ILCT without atherosclerosis has been associated with hypercoagulable state or malignancy in 4–50% of patients [2–4], severe iron deficiency anaemia and thrombocytosis, cisplatin chemotherapy, and patent foramen ovale. Cardioembolism due to AF is associated with intracranial [4] and, in our patient, intracarotid thrombus. Respiratory, urinary tract or CNS infection in the preceding week increases the risk of stroke by approximately 2–3 times even in young patients or those without vascular risk factors. Pre-stroke infection may be associated with large-vessel cardioembolic strokes and higher stroke severity [5,6]. Meningoencephalitides have been associated with ischaemic stroke due to vasculitis, [7] however, as with any other systemic infection, meningoencephalitis may also contribute to stroke through triggering AF [5] or inflammation-induced procoagulant status, causing an embolic stroke. This report illustrates a rare pathophysiologic sequence of recent meningoencephalitis, AF, and symptomatic ILCT.

The hyperacute management of acute ischaemic stroke due to M2 occlusion should include rapid diagnosis, decision on tPA administration, and mechanical thrombectomy (MT). Ischaemic strokes in the inpatient setting, as compared to the emergency department, commonly experience longer times to neurology consultation, transport, imaging, and tPA administration [8]. Delay in contacting neurologist, initial suspicion for postictal paralysis, overnight campus-wide cross-coverage and transport to CT scanner contributed to the delay in tPA administration in our patient. While seizures are a common complication of encephalitis due to Herpes simplex virus, meningoencephalitis due to TBEV causes seizures in only about 0.3–3.3% of cases [9]. Training in stroke recognition, stroke-specific alerts, and other system-based quality-improvement efforts can expedite evaluation and management of acute stroke in hospitalized patients [10].

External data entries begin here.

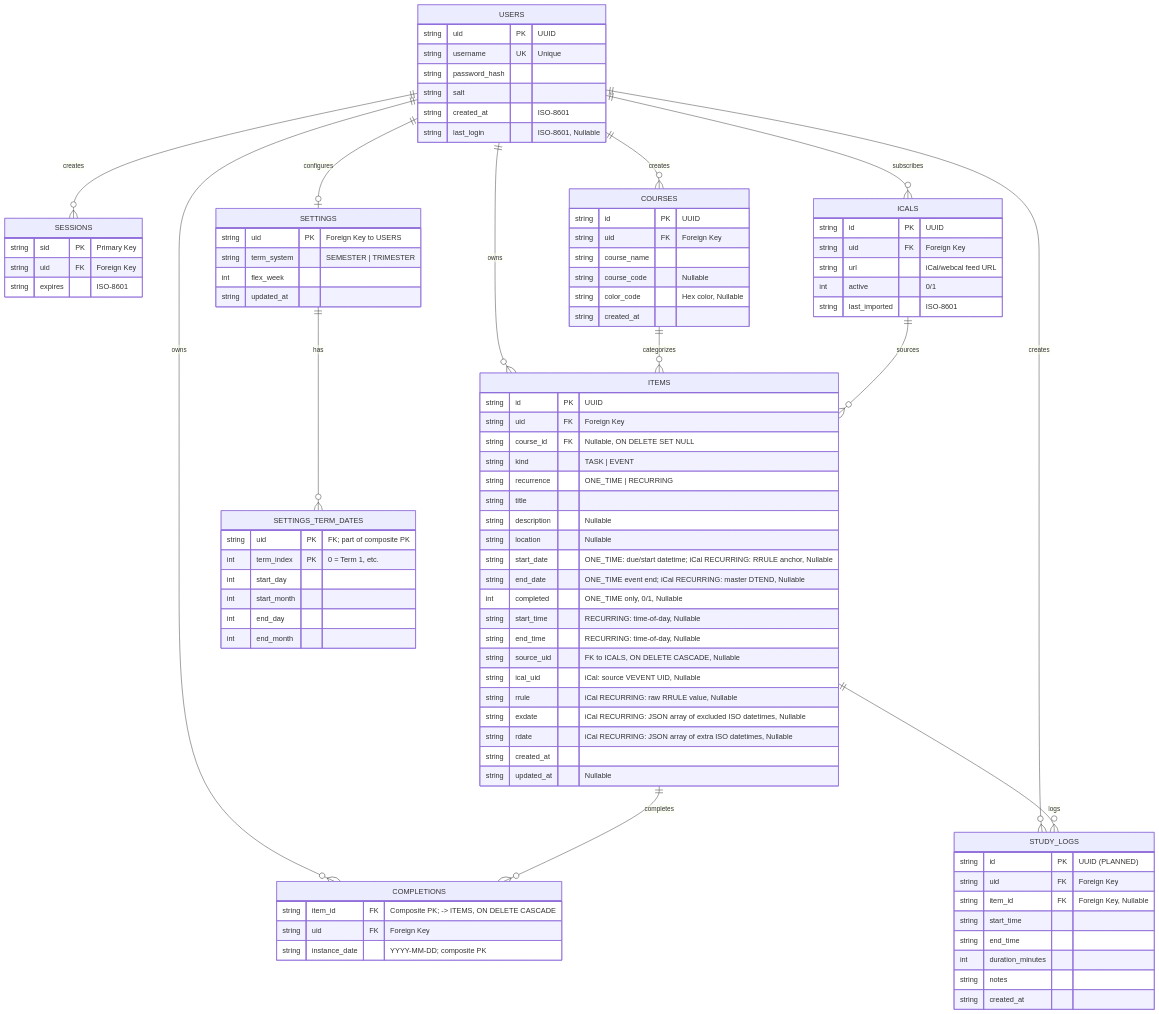
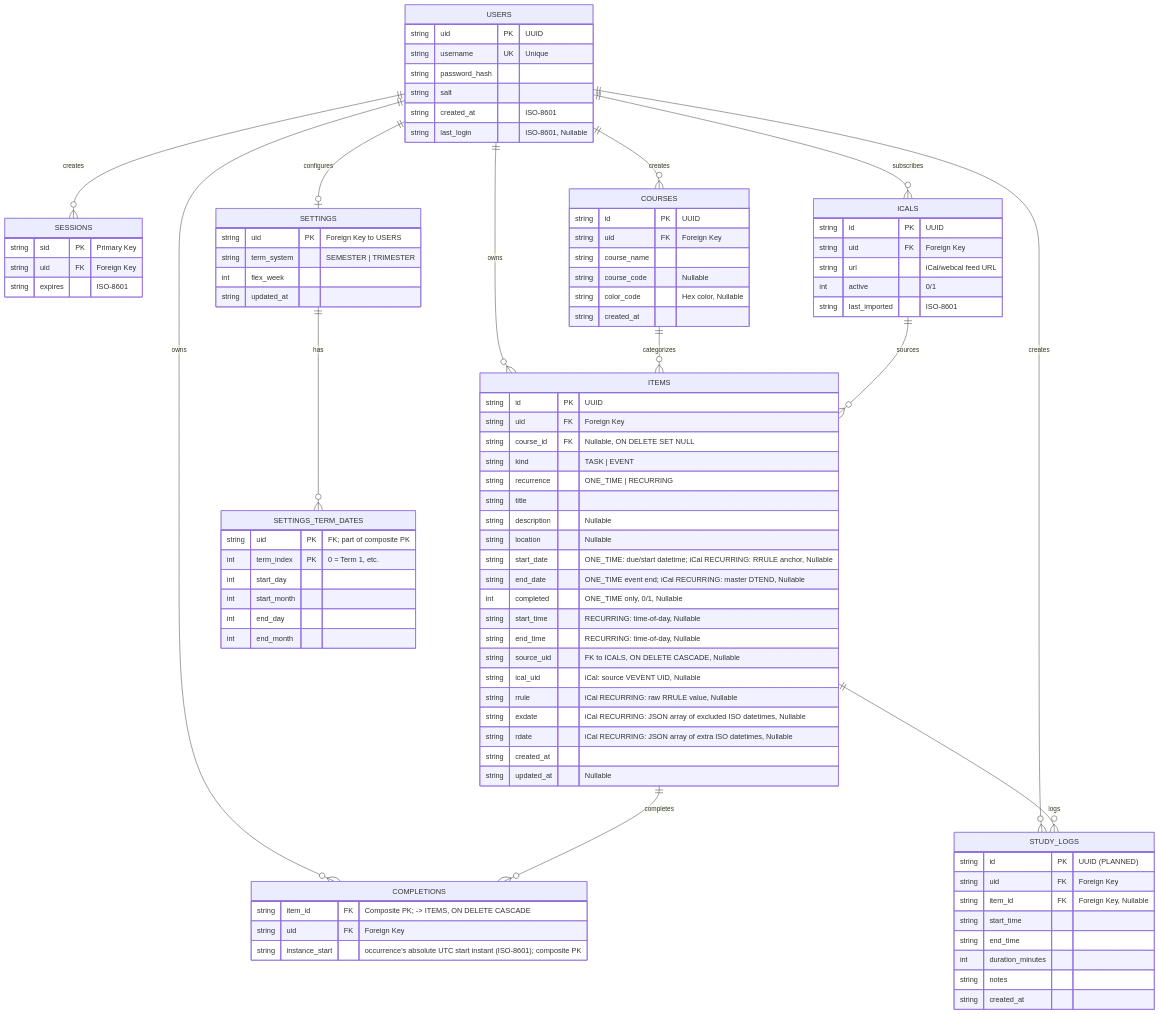
One commit to ParsaSla/Planner-App changed the diagram in DATABASE_SCHEMA_ERD.md. Above: the diagram before and after it, drawn with Mermaid. The commit also changed other lines of this file and 14 other files, not shown here.

```diff
--- a/DATABASE_SCHEMA_ERD.md
+++ b/DATABASE_SCHEMA_ERD.md
@@ -71,7 +71,7 @@
     COMPLETIONS {
         string item_id FK "Composite PK; -> ITEMS, ON DELETE CASCADE"
         string uid FK "Foreign Key"
-        string instance_date "YYYY-MM-DD; composite PK"
+        string instance_start "occurrence's absolute UTC start instant (ISO-8601); composite PK"
     }
 
     COURSES {
```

The presence of a tandem (extracranial and intracranial) thrombus may represent a risk for distal embolization, but guidelines (published a few years after this patient’s stroke) suggest benefit of MT in this subgroup as well. It is unknown which approach to the proximal lesion (no intervention vs. angioplasty vs. stenting) is superior [11].

Historically, the secondary stroke prevention in patients with ICA stenosis due to ILCT included emergent carotid endarterectomy or carotid artery stenting. More recent case series suggests that endovascular aspiration or stenting with reversed-flow system and proximal or distal protection are beneficial [1]. Surgical intervention should be considered in patients with significant underlying atherosclerotic stenosis, recurrent symptoms, thrombus progression, inability to undergo anticoagulation, or crescendo transient ischaemic attack. Recently, initial treatment with anticoagulation has been recommended for ILCT. A review of 145 cases concluded that medical treatment has lower risk and less benefits when compared to surgery, and leads to thrombus dissolution in 86% of patients [2]. In one serie, 24 patients were successfully treated with initial anticoagulation: of those, 14 cases with medical therapy alone, and 10 with delayed surgery [3]. Another serie reported 20/23 cases were successfully treated with one week of initial anticoagulation, while 3/23 suffered new neurologic deficit or carotid occlusion, only 2/3 patients had diffusion weighted imaging changes on MRI at one week follow-up [4]. If medical therapy does not lead to thrombus dissolution within 1–4 weeks, surgery should be considered.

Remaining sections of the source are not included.